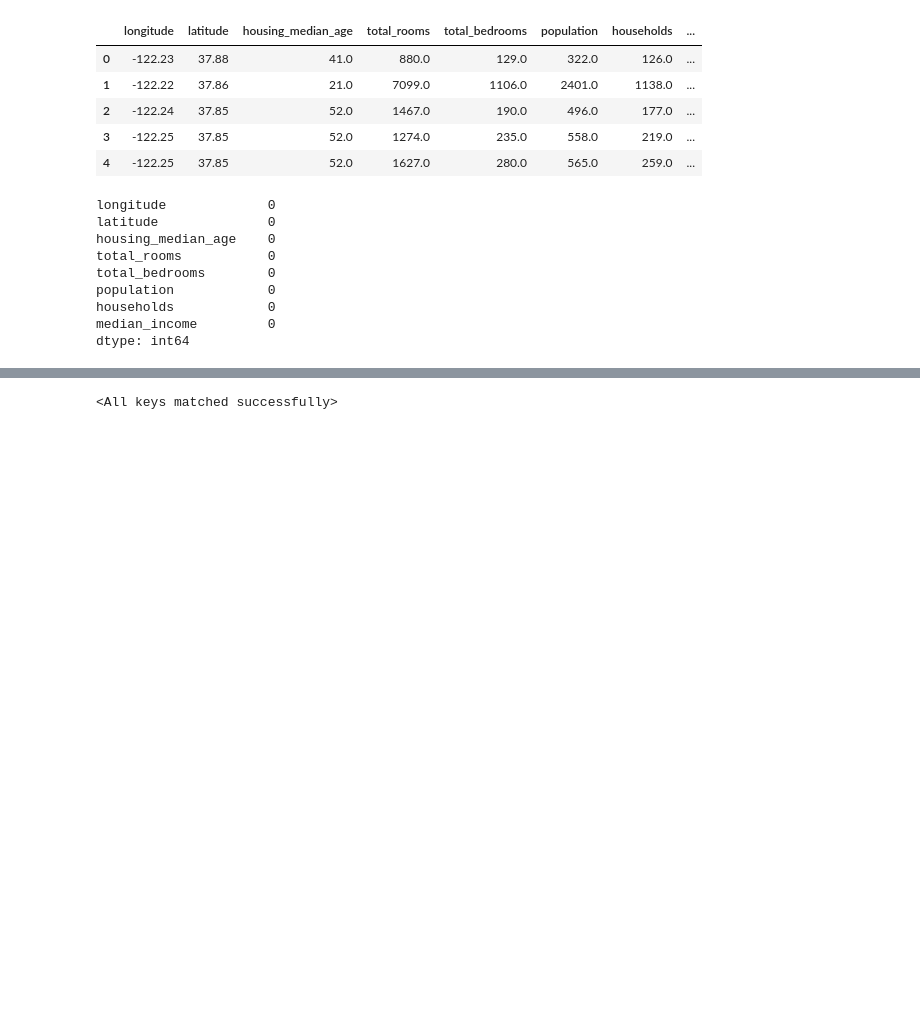
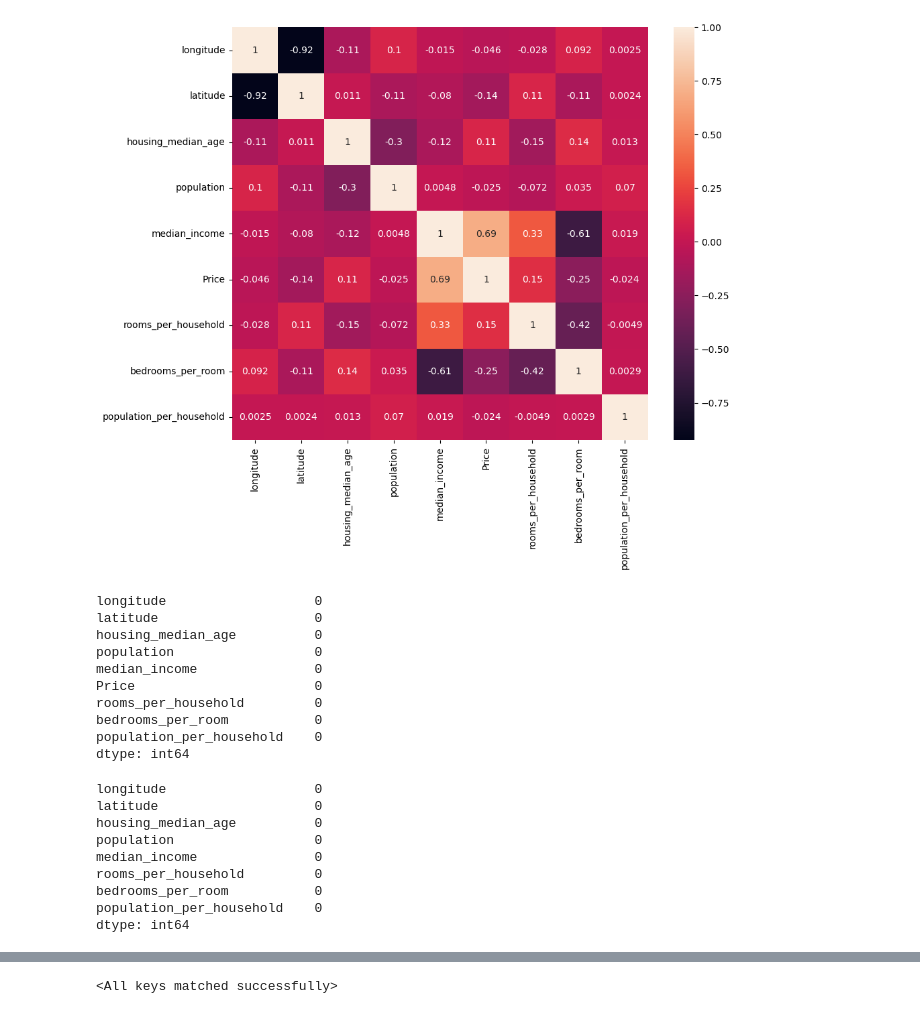
Before and after one commit to rahulshkya/machine-learning-practice, a Jupyter notebook: DL/practice_ANN.ipynb, the cells around one changed output, grey strips where cells are left out. Saved outputs shown, nothing was run; the diff lists cells and outputs as text; code cells hidden in the pictures; blank space fills up the shorter version.

```diff
--- a/DL/practice_ANN.ipynb
+++ b/DL/practice_ANN.ipynb
@@ -5,14 +5,31 @@ import matplotlib.pyplot as plt
 # %%
 df=pd.read_csv("housing.csv")
 df=df.drop("ocean_proximity",axis=1)
 
 df.rename(columns={"median_house_value":"Price"},inplace=True)
 df.head()
+
+df["rooms_per_household"] = df["total_rooms"] / df["households"]
+df["bedrooms_per_room"] = df["total_bedrooms"] / df["total_rooms"]
+df["population_per_household"] = df["population"] / df["households"]
+
+df = df.drop(["total_rooms", "total_bedrooms", "households"], axis=1)
+df["bedrooms_per_room"] = df["bedrooms_per_room"].fillna(df["bedrooms_per_room"].mean())
+import seaborn as sns
+plt.figure(figsize=(10,8))
+sns.heatmap(df.corr(),annot=True)
+plt.show()
+df.isnull().sum()
 # %% [output]
-|  | longitude | latitude | housing_median_age | total_rooms | total_bedrooms | population | households | ... |
-| 0 | -122.23 | 37.88 | 41.0 | 880.0 | 129.0 | 322.0 | 126.0 | ... |
-| 1 | -122.22 | 37.86 | 21.0 | 7099.0 | 1106.0 | 2401.0 | 1138.0 | ... |
-| 2 | -122.24 | 37.85 | 52.0 | 1467.0 | 190.0 | 496.0 | 177.0 | ... |
-| 3 | -122.25 | 37.85 | 52.0 | 1274.0 | 235.0 | 558.0 | 219.0 | ... |
-| 4 | -122.25 | 37.85 | 52.0 | 1627.0 | 280.0 | 565.0 | 259.0 | ... |
+[figure, added]
+longitude                   0
+latitude                    0
+housing_median_age          0
+population                  0
+median_income               0
+Price                       0
+rooms_per_household         0
+bedrooms_per_room           0
+population_per_household    0
+dtype: int64
 # %%
@@ -23,14 +40,14 @@ y = y / 100000
 # %%
 X.isnull().sum()
 # %% [output]
-longitude             0
-latitude              0
-housing_median_age    0
-total_rooms           0
-total_bedrooms        0
-population            0
-households            0
-median_income         0
+longitude                   0
+latitude                    0
+housing_median_age          0
+population                  0
+median_income               0
+rooms_per_household         0
+bedrooms_per_room           0
+population_per_household    0
 dtype: int64
 # %%
 X.head()
```
Also changed, not shown: parts of 9 cells of this notebook, 1 other file.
********************
# What this task involves
Search the material for the word "longitude" and report how many lines hold it. Add nothing else.

# Your solution
4